*WORK REQUEST*
Lines of the material that include the string "claudefiles" should be returned.

*GIVEN DATA*
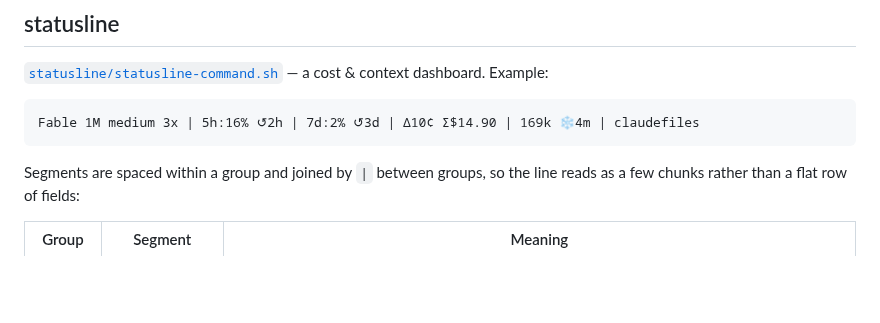
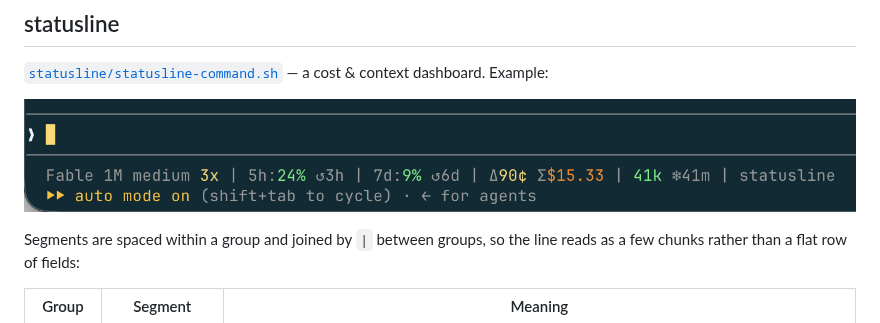
Before and after one commit to mourner/claudefiles, a Markdown page: README.md, the part around the change. GitHub-like rendering; pictures changed too: statusline.png (added); blank space fills up the shorter version.

Commit message:
add statusline example image

````diff
--- a/README.md
+++ b/README.md
@@ -16,9 +16,7 @@ Both work unmodified across Pro/Max seat, enterprise, and API-key billing.
 [`statusline/statusline-command.sh`](statusline/statusline-command.sh) — a cost & context
 dashboard. Example:
 
-```
-Fable 1M medium 3x | 5h:16% ↺2h | 7d:2% ↺3d | Δ10¢ Σ$14.90 | 169k ❄4m | claudefiles
-```
+![Fable 1M medium 3x | 5h:16% ↺2h | 7d:2% ↺3d | Δ10¢ Σ$14.90 | 169k ❄4m | claudefiles](statusline.png)
 
 Segments are spaced within a group and joined by ` | ` between groups, so the line reads
 as a few chunks rather than a flat row of fields:
````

*RESPONSE TO THIS TASK*
Before and after one commit to mourner/claudefiles, a Markdown page: README.md, the part around the change. GitHub-like rendering; pictures changed too: statusline.png (added); blank space fills up the shorter version.
-Fable 1M medium 3x | 5h:16% ↺2h | 7d:2% ↺3d | Δ10¢ Σ$14.90 | 169k ❄4m | claudefiles
+![Fable 1M medium 3x | 5h:16% ↺2h | 7d:2% ↺3d | Δ10¢ Σ$14.90 | 169k ❄4m | claudefiles](statusline.png)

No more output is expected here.